Extracted data: Begin
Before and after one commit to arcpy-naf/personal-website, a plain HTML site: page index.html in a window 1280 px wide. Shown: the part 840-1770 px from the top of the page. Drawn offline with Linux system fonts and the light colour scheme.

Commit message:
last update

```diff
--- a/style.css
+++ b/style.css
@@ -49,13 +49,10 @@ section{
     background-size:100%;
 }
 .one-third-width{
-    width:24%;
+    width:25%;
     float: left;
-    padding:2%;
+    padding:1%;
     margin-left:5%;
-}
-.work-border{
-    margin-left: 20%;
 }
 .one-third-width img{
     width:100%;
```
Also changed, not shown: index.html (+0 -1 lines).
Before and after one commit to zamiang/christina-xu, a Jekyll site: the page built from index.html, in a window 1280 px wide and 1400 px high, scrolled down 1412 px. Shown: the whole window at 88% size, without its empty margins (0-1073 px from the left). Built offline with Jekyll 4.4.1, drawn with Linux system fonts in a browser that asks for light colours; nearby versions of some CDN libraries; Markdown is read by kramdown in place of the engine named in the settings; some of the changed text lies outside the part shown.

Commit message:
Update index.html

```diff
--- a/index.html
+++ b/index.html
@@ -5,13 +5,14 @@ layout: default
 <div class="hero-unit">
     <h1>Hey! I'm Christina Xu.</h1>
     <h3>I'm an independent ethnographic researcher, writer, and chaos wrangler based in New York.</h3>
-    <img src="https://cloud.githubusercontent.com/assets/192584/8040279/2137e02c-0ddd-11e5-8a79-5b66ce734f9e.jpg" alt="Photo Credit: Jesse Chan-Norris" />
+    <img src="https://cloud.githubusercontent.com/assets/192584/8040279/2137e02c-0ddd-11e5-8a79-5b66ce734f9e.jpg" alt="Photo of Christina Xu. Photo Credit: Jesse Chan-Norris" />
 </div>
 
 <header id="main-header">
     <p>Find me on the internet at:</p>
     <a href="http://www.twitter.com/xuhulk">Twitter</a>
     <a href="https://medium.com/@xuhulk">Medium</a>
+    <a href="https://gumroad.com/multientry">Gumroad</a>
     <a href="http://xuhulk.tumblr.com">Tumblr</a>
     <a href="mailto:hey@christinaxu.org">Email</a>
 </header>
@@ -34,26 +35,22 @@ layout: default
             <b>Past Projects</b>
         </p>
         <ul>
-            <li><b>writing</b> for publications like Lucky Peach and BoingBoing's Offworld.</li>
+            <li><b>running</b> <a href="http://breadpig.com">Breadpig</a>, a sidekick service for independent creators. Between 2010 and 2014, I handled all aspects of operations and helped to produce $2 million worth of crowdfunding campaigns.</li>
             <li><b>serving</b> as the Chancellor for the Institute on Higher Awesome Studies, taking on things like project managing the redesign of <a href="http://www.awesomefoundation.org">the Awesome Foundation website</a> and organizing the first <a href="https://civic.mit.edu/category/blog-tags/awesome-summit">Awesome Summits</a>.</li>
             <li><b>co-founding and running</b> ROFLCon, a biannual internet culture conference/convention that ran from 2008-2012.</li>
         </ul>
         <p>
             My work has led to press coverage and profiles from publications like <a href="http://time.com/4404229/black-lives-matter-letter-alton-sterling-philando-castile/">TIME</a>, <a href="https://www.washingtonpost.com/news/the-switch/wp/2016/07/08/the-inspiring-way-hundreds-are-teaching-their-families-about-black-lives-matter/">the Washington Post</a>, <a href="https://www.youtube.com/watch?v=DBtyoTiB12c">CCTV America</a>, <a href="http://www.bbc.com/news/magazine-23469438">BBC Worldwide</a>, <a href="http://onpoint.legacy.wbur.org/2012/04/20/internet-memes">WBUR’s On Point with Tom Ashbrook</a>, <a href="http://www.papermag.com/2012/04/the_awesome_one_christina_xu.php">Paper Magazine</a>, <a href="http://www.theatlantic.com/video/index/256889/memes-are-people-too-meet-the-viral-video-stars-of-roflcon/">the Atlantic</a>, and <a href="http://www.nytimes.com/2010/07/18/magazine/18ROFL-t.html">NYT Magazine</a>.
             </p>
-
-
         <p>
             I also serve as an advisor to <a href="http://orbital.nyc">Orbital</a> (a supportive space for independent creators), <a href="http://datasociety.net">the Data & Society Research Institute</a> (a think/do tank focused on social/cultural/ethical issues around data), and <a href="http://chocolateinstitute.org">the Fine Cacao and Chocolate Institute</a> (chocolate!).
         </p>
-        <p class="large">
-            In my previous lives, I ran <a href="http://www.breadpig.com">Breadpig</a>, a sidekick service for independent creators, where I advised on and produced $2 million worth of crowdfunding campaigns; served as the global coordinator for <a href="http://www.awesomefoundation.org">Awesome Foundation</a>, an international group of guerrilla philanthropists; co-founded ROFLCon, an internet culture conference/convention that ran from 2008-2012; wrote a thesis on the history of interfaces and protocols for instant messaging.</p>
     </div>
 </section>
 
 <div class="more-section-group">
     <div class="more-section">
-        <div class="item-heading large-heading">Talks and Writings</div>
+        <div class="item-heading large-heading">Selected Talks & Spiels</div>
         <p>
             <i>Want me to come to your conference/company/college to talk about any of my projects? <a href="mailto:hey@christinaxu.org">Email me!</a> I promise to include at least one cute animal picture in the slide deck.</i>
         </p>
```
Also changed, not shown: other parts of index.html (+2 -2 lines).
Extracted data: End
## Description of the task:
Word for word, write out the entire listing once more.

## Result of the task:
Before and after one commit to arcpy-naf/personal-website, a plain HTML site: page index.html in a window 1280 px wide. Shown: the part 840-1770 px from the top of the page. Drawn offline with Linux system fonts and the light colour scheme.

Commit message:
last update

```diff
--- a/style.css
+++ b/style.css
@@ -49,13 +49,10 @@ section{
     background-size:100%;
 }
 .one-third-width{
-    width:24%;
+    width:25%;
     float: left;
-    padding:2%;
+    padding:1%;
     margin-left:5%;
-}
-.work-border{
-    margin-left: 20%;
 }
 .one-third-width img{
     width:100%;
```
Also changed, not shown: index.html (+0 -1 lines).
Before and after one commit to zamiang/christina-xu, a Jekyll site: the page built from index.html, in a window 1280 px wide and 1400 px high, scrolled down 1412 px. Shown: the whole window at 88% size, without its empty margins (0-1073 px from the left). Built offline with Jekyll 4.4.1, drawn with Linux system fonts in a browser that asks for light colours; nearby versions of some CDN libraries; Markdown is read by kramdown in place of the engine named in the settings; some of the changed text lies outside the part shown.

Commit message:
Update index.html

```diff
--- a/index.html
+++ b/index.html
@@ -5,13 +5,14 @@ layout: default
 <div class="hero-unit">
     <h1>Hey! I'm Christina Xu.</h1>
     <h3>I'm an independent ethnographic researcher, writer, and chaos wrangler based in New York.</h3>
-    <img src="https://cloud.githubusercontent.com/assets/192584/8040279/2137e02c-0ddd-11e5-8a79-5b66ce734f9e.jpg" alt="Photo Credit: Jesse Chan-Norris" />
+    <img src="https://cloud.githubusercontent.com/assets/192584/8040279/2137e02c-0ddd-11e5-8a79-5b66ce734f9e.jpg" alt="Photo of Christina Xu. Photo Credit: Jesse Chan-Norris" />
 </div>
 
 <header id="main-header">
     <p>Find me on the internet at:</p>
     <a href="http://www.twitter.com/xuhulk">Twitter</a>
     <a href="https://medium.com/@xuhulk">Medium</a>
+    <a href="https://gumroad.com/multientry">Gumroad</a>
     <a href="http://xuhulk.tumblr.com">Tumblr</a>
     <a href="mailto:hey@christinaxu.org">Email</a>
 </header>
@@ -34,26 +35,22 @@ layout: default
             <b>Past Projects</b>
         </p>
         <ul>
-            <li><b>writing</b> for publications like Lucky Peach and BoingBoing's Offworld.</li>
+            <li><b>running</b> <a href="http://breadpig.com">Breadpig</a>, a sidekick service for independent creators. Between 2010 and 2014, I handled all aspects of operations and helped to produce $2 million worth of crowdfunding campaigns.</li>
             <li><b>serving</b> as the Chancellor for the Institute on Higher Awesome Studies, taking on things like project managing the redesign of <a href="http://www.awesomefoundation.org">the Awesome Foundation website</a> and organizing the first <a href="https://civic.mit.edu/category/blog-tags/awesome-summit">Awesome Summits</a>.</li>
             <li><b>co-founding and running</b> ROFLCon, a biannual internet culture conference/convention that ran from 2008-2012.</li>
         </ul>
         <p>
             My work has led to press coverage and profiles from publications like <a href="http://time.com/4404229/black-lives-matter-letter-alton-sterling-philando-castile/">TIME</a>, <a href="https://www.washingtonpost.com/news/the-switch/wp/2016/07/08/the-inspiring-way-hundreds-are-teaching-their-families-about-black-lives-matter/">the Washington Post</a>, <a href="https://www.youtube.com/watch?v=DBtyoTiB12c">CCTV America</a>, <a href="http://www.bbc.com/news/magazine-23469438">BBC Worldwide</a>, <a href="http://onpoint.legacy.wbur.org/2012/04/20/internet-memes">WBUR’s On Point with Tom Ashbrook</a>, <a href="http://www.papermag.com/2012/04/the_awesome_one_christina_xu.php">Paper Magazine</a>, <a href="http://www.theatlantic.com/video/index/256889/memes-are-people-too-meet-the-viral-video-stars-of-roflcon/">the Atlantic</a>, and <a href="http://www.nytimes.com/2010/07/18/magazine/18ROFL-t.html">NYT Magazine</a>.
             </p>
-
-
         <p>
             I also serve as an advisor to <a href="http://orbital.nyc">Orbital</a> (a supportive space for independent creators), <a href="http://datasociety.net">the Data & Society Research Institute</a> (a think/do tank focused on social/cultural/ethical issues around data), and <a href="http://chocolateinstitute.org">the Fine Cacao and Chocolate Institute</a> (chocolate!).
         </p>
-        <p class="large">
-            In my previous lives, I ran <a href="http://www.breadpig.com">Breadpig</a>, a sidekick service for independent creators, where I advised on and produced $2 million worth of crowdfunding campaigns; served as the global coordinator for <a href="http://www.awesomefoundation.org">Awesome Foundation</a>, an international group of guerrilla philanthropists; co-founded ROFLCon, an internet culture conference/convention that ran from 2008-2012; wrote a thesis on the history of interfaces and protocols for instant messaging.</p>
     </div>
 </section>
 
 <div class="more-section-group">
     <div class="more-section">
-        <div class="item-heading large-heading">Talks and Writings</div>
+        <div class="item-heading large-heading">Selected Talks & Spiels</div>
         <p>
             <i>Want me to come to your conference/company/college to talk about any of my projects? <a href="mailto:hey@christinaxu.org">Email me!</a> I promise to include at least one cute animal picture in the slide deck.</i>
         </p>
```
Also changed, not shown: other parts of index.html (+2 -2 lines).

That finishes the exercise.